§ **What you have to do**
Which lines below contain "class"? Copy every one of them.

§ **Source data**
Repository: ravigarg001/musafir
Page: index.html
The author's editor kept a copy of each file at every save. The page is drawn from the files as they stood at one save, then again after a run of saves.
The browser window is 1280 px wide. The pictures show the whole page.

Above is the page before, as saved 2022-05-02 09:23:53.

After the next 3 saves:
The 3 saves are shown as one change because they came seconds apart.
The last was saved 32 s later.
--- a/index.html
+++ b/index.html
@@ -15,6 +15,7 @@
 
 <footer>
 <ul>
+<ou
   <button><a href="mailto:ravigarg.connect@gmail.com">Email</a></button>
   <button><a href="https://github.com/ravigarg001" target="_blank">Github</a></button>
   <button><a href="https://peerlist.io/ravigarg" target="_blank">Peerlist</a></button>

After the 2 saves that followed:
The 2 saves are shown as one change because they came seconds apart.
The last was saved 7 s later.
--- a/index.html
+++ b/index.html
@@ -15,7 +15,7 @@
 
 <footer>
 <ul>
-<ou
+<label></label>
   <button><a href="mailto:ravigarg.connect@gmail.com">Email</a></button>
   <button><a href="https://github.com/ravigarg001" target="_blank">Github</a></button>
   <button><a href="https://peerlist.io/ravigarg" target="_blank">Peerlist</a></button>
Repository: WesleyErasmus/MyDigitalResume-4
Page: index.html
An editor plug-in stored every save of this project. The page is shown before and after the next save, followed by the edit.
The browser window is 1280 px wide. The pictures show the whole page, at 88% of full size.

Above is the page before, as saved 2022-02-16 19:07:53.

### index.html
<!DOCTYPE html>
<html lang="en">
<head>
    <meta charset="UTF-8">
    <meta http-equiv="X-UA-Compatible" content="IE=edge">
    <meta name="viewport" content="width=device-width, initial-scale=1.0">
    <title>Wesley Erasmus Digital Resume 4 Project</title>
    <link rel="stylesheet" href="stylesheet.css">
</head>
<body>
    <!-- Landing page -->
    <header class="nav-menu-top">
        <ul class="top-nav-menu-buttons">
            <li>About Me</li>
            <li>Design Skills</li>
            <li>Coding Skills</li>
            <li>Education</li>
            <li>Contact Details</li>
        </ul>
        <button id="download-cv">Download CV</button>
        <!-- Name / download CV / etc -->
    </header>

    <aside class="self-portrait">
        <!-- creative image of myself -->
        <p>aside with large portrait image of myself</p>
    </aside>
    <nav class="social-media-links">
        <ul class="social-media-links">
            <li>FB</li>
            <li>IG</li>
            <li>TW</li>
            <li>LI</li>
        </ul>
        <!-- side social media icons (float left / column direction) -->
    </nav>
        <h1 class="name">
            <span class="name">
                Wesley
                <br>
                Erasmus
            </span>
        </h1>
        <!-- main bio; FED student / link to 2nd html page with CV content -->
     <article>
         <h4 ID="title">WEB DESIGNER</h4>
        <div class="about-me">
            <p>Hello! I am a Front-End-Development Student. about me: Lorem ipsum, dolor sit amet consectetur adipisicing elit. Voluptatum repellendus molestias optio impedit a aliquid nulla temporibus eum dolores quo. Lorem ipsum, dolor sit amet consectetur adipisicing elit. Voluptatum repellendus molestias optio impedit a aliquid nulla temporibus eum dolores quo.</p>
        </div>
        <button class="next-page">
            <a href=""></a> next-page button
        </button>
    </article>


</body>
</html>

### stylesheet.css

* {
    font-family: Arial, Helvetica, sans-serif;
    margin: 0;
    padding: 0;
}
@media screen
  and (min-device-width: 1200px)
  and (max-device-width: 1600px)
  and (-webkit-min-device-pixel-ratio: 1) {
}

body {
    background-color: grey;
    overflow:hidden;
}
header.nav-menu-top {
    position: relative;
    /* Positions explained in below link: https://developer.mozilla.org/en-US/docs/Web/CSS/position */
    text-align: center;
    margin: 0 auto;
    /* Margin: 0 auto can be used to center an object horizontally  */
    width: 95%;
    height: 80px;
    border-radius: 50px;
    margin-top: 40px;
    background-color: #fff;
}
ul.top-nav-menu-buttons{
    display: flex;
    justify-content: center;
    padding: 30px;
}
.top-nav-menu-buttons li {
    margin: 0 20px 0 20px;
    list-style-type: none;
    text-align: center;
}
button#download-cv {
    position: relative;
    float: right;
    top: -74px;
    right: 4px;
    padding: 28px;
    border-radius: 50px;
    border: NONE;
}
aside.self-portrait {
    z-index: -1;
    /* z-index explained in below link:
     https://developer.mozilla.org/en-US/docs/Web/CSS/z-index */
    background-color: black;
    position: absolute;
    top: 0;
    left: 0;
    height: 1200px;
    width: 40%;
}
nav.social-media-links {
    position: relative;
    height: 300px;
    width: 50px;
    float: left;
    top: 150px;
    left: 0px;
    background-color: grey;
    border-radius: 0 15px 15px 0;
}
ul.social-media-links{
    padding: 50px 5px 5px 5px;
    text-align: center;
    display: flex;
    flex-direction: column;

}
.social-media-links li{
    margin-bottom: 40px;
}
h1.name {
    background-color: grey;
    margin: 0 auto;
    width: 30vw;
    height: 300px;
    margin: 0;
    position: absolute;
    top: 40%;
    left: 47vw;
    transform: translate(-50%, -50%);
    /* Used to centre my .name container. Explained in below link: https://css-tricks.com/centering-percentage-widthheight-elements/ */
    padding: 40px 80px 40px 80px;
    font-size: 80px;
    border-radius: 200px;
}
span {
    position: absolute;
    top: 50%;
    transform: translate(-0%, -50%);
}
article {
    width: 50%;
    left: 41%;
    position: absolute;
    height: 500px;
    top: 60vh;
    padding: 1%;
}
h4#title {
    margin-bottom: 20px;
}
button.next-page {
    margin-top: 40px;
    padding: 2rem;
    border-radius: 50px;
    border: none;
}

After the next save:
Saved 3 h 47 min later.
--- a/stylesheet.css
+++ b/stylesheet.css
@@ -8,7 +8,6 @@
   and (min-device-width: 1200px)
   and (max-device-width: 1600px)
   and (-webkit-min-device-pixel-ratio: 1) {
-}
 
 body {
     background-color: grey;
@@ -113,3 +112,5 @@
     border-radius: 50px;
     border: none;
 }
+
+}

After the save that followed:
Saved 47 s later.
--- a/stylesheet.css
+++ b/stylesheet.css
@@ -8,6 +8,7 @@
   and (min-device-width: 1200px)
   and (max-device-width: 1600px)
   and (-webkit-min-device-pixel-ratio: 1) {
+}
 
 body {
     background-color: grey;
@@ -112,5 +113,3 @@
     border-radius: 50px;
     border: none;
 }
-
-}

§ **Task response**
    <header class="nav-menu-top">
        <ul class="top-nav-menu-buttons">
    <aside class="self-portrait">
    <nav class="social-media-links">
        <ul class="social-media-links">
        <h1 class="name">
            <span class="name">
        <div class="about-me">
        <button class="next-page">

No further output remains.